The beginning of the year got off to a hurried start as first-time buyers were rushing to find something that fit their budgets before the tax credit expiration. Most real estate analysts and professionals recognized that this was "pulling forward" sales, but we all went along for the ride anyway. Few, if any, seemed to think that sales would fall off at the rate that actually occurred. Double digit percentage decreases in sales volume were encountered from July through December.
Perhaps lessening the pain was the unprecedented, and unexpected, drop in mortgage rates. For the better part of the summer and fall, rates continued a steady drop until 30-year rates were in the 4 - 4.25% range, levels not seen since the 1950's. Although they popped back up a bit in December, they were still mostly under 5%.
As we entered the Fall market, the foreclosure situation went from bad to just plain ugly. The media was all over the use of "robo-signers" and the potential for fraudulent foreclosures. The actual number of homeowners that were impacted by said fraud were found to be very few and far between. Nevertheless, banks were forced to put a hold on foreclosure processing until they could clean up their act.
Finally, the year would not be complete without a look at inventory and pricing. Inventory remains sky high relative to sales levels, sitting at 12.5 months through November. The one bright spot for the Cincinnati market was that prices seemed to find a foothold, with the average price increasing marginally month over month. (See November's charts)
2011 and forward
While the rest of the economy seems to be finding its footing again, most economists seem to suggest that housing will remain a drag on the broader economy until sometime in 2012. My personal prediction is that the Cincinnati area will see a modest uptick in both sales and pricing in the 2nd half of the year. Some of the factors in play include:
- Jobs, jobs, jobs. Without an increase in jobs, housing will be stuck in neutral. Fortunately, all the indicators show the number of area jobs increasing on a slow, but steady, basis.
- Foreclosure pipeline. It is nearly a given that foreclosures will continue to occur at historically high rates through 2011, and continue to pressure prices and inventory. The positive is that they are expected to decline from 2010 levels and that they are mostly impacting low priced homes and areas of the country hit hardest (e.g., Florida, Arizona, Nevada, and California).
- The "new normal". Gone are the days (mostly) that everyone was looking for bigger and bigger homes. A certain downsizing mentality has taken hold where once a buyer who might have wanted that 4000 sq. ft. McMansion a few years ago, instead is looking at a more modest 2800 sq. ft. that is 75% of the price. The average home size began to tick down in 2008 and the trend is expected to continue.
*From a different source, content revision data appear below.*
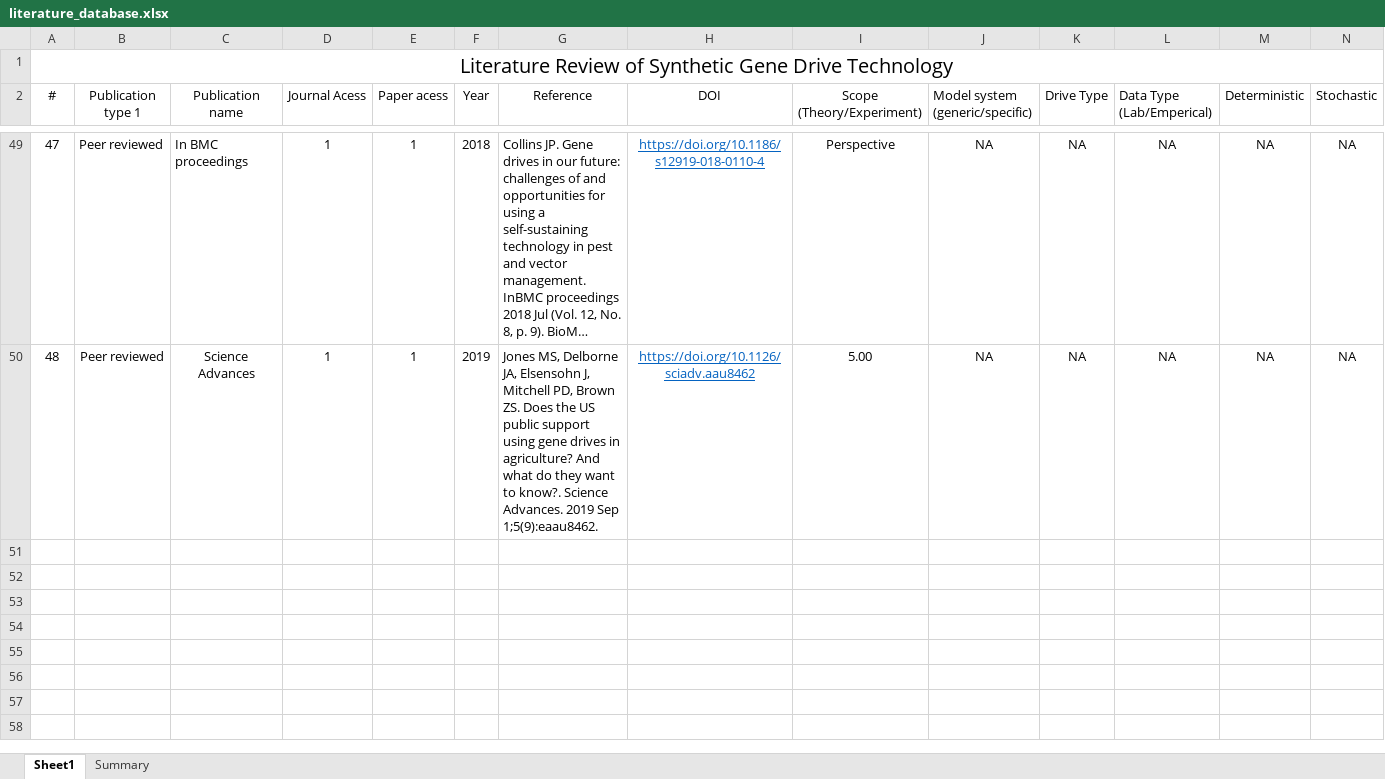
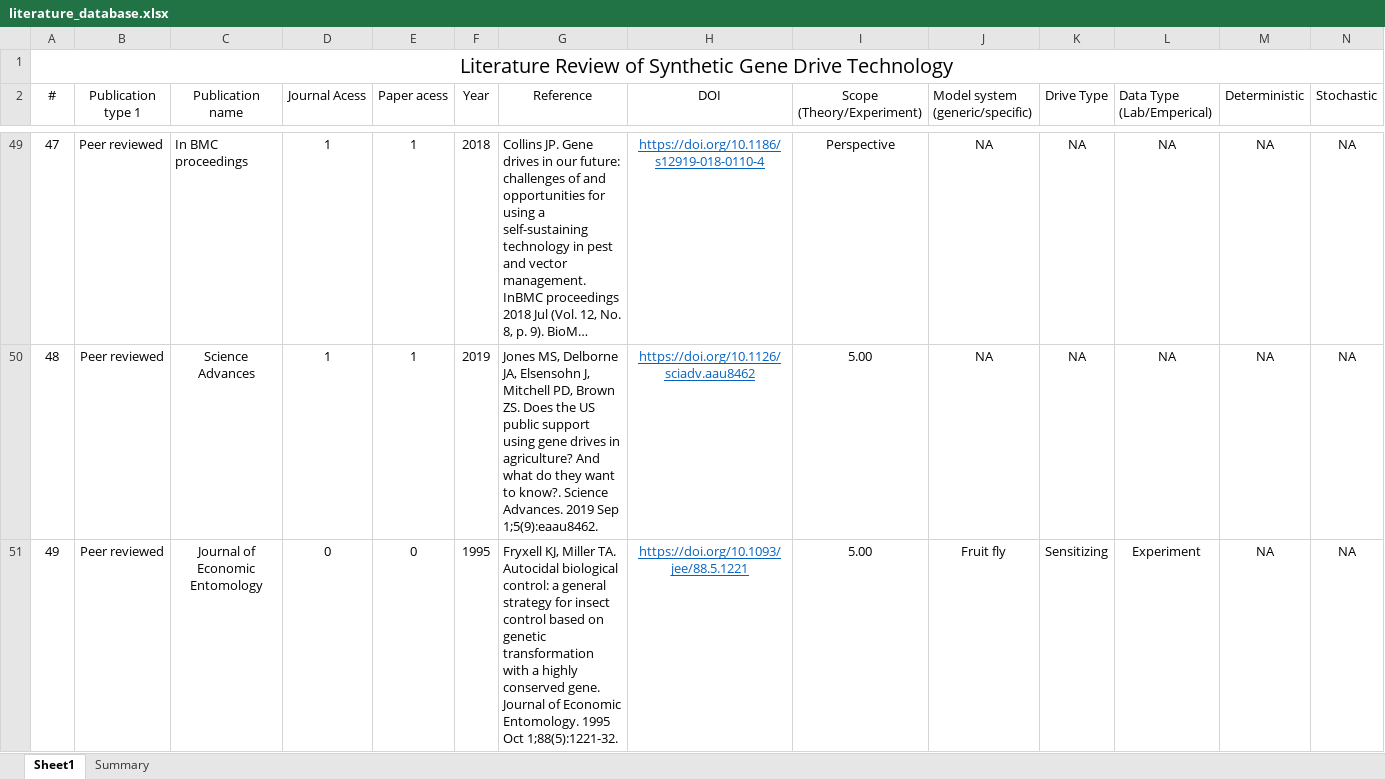
Before and after one commit to prateek1verma/genedrive, an Excel workbook: literature_database/literature_database.xlsx, sheet Sheet1, drawn as a sheet; only a part is shown, gaps mark what is left out; long unchanged cells end in …; values as stored, in another font and other column widths than the file's, no borders; rows hold the shown columns only; the diff names each change by its address in the sheet, - before the commit and + after, or states it on an @@ line.

Commit message:
Updated missed reference (Fryxell et al 1995)

```diff
--- a/literature_database/literature_database.xlsx (sheet Sheet1)
+++ b/literature_database/literature_database.xlsx (sheet Sheet1)
+row 51: 49 | Peer reviewed | Journal of Economic Entomology | 0 | 0 | 1995 | Fryxell KJ, Miller TA. Autocidal biological control: a general strategy for insect control based on genetic transformation with a highly conserved gene. Journal of Economic Entomology. 1995 Oct 1;88(5):1221-32. | https://doi.org/10.1093/jee/88.5.1221 | 5.00 | Fruit fly | Sensitizing | Experiment | NA | NA
```
Also changed, not shown: sheet Summary, charts or pictures.
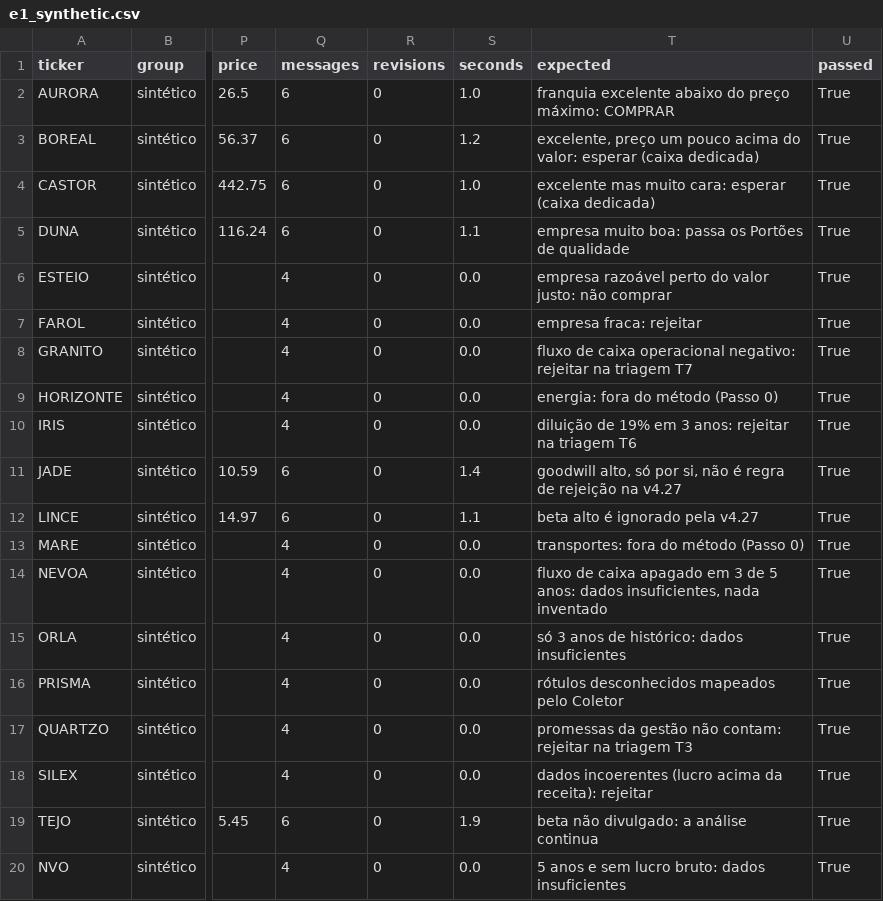
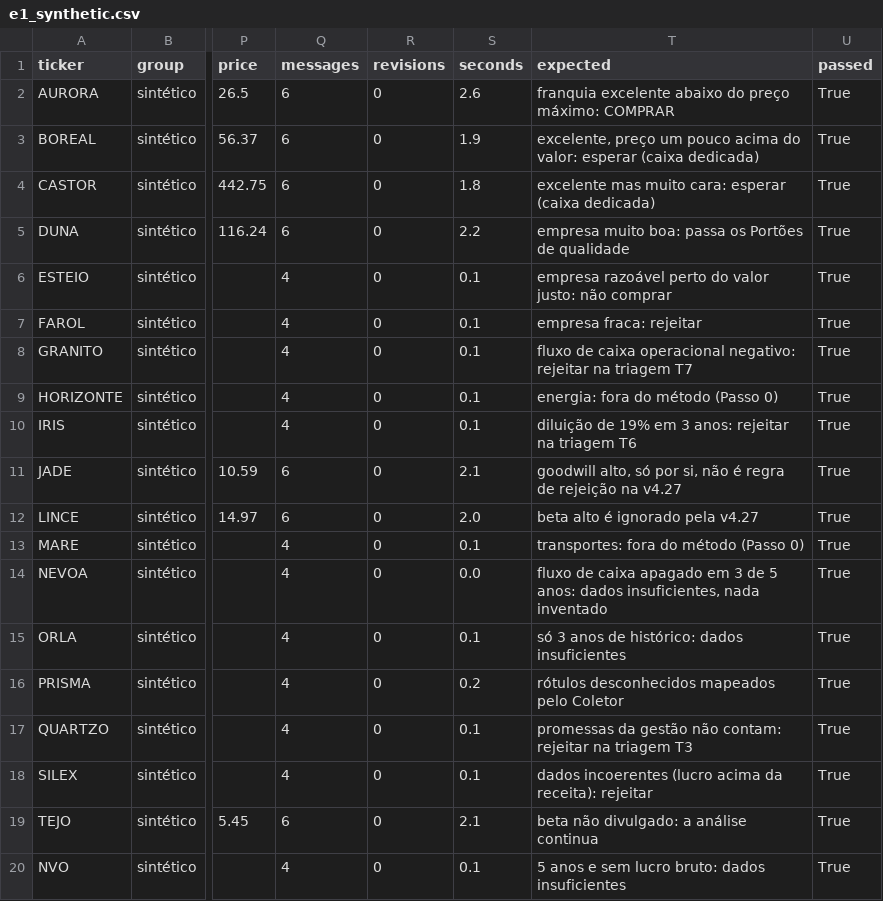
Before and after one commit to RodrigoIPSantarem/aism-project-group05, a CSV file: experiments/results/e1_synthetic.csv, drawn as a sheet; only a part is shown, gaps mark what is left out; the diff names each change by its address in the sheet, - before the commit and + after, or states it on an @@ line.

```diff
--- a/experiments/results/e1_synthetic.csv
+++ b/experiments/results/e1_synthetic.csv
-S2 (seconds): 1.0
+S2 (seconds): 2.6
-S3 (seconds): 1.2
+S3 (seconds): 1.9
-S4 (seconds): 1.0
+S4 (seconds): 1.8
-S5 (seconds): 1.1
+S5 (seconds): 2.2
-S6:S10 (seconds): 0.0
+S6:S10 (seconds): 0.1
-S11 (seconds): 1.4
+S11 (seconds): 2.1
-S12 (seconds): 1.1
+S12 (seconds): 2.0
-S13 (seconds): 0.0
+S13 (seconds): 0.1
-S15 (seconds): 0.0
+S15 (seconds): 0.1
-S16 (seconds): 0.0
+S16 (seconds): 0.2
-S17:S18 (seconds): 0.0
+S17:S18 (seconds): 0.1
-S19 (seconds): 1.9
+S19 (seconds): 2.1
-S20 (seconds): 0.0
+S20 (seconds): 0.1
```
Also changed, not shown: 5 other files.
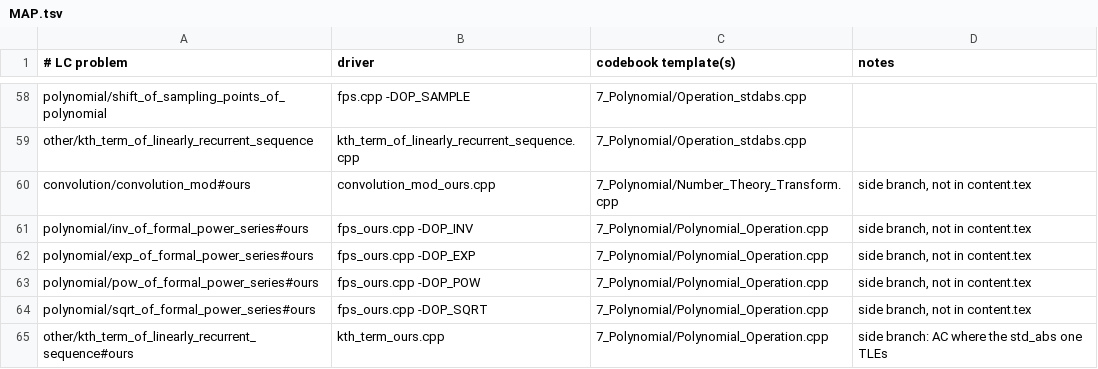
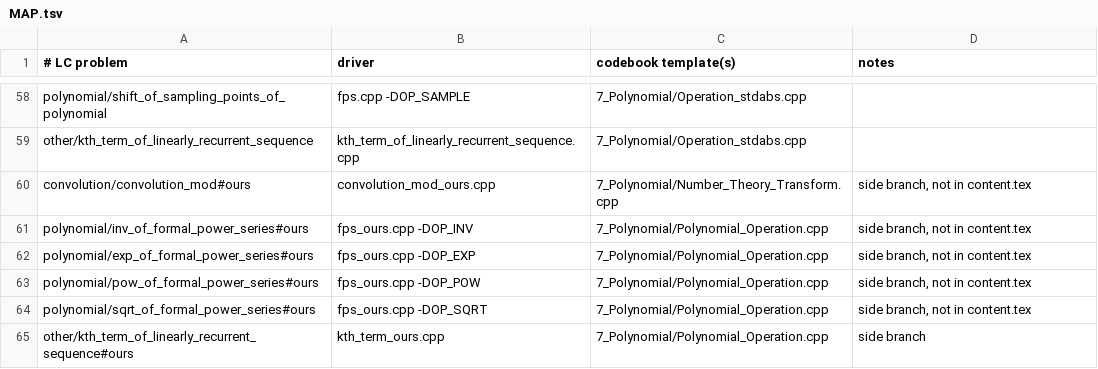
Before and after one commit to GrandTiger1729/codebook, a TSV file: verify/MAP.tsv, drawn as a sheet; only a part is shown, gaps mark what is left out.

```diff
--- a/verify/MAP.tsv
+++ b/verify/MAP.tsv
@@ -64,2 +64,2 @@ polynomial/pow_of_formal_power_series#ours	fps_ours.cpp -DOP_POW	7_Polynomial/Po
 polynomial/sqrt_of_formal_power_series#ours	fps_ours.cpp -DOP_SQRT	7_Polynomial/Polynomial_Operation.cpp	side branch, not in content.tex
-other/kth_term_of_linearly_recurrent_sequence#ours	kth_term_ours.cpp	7_Polynomial/Polynomial_Operation.cpp	side branch: AC where the std_abs one TLEs
+other/kth_term_of_linearly_recurrent_sequence#ours	kth_term_ours.cpp	7_Polynomial/Polynomial_Operation.cpp	side branch
```
Also changed, not shown: 3 other files.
- The Mortgage Interest Deduction. If Congress really begins to seriously tackle tax reform, expect the mortgage interest deduction to be a point of contention. When the Deficit Reduction Commission suggested lowering the threshold to $500,000 in December, it was "knives out" on many fronts. If the MID is lowered, expect higher end home sales to take a bit of a hit (and reinforcing the downsizing move noted above).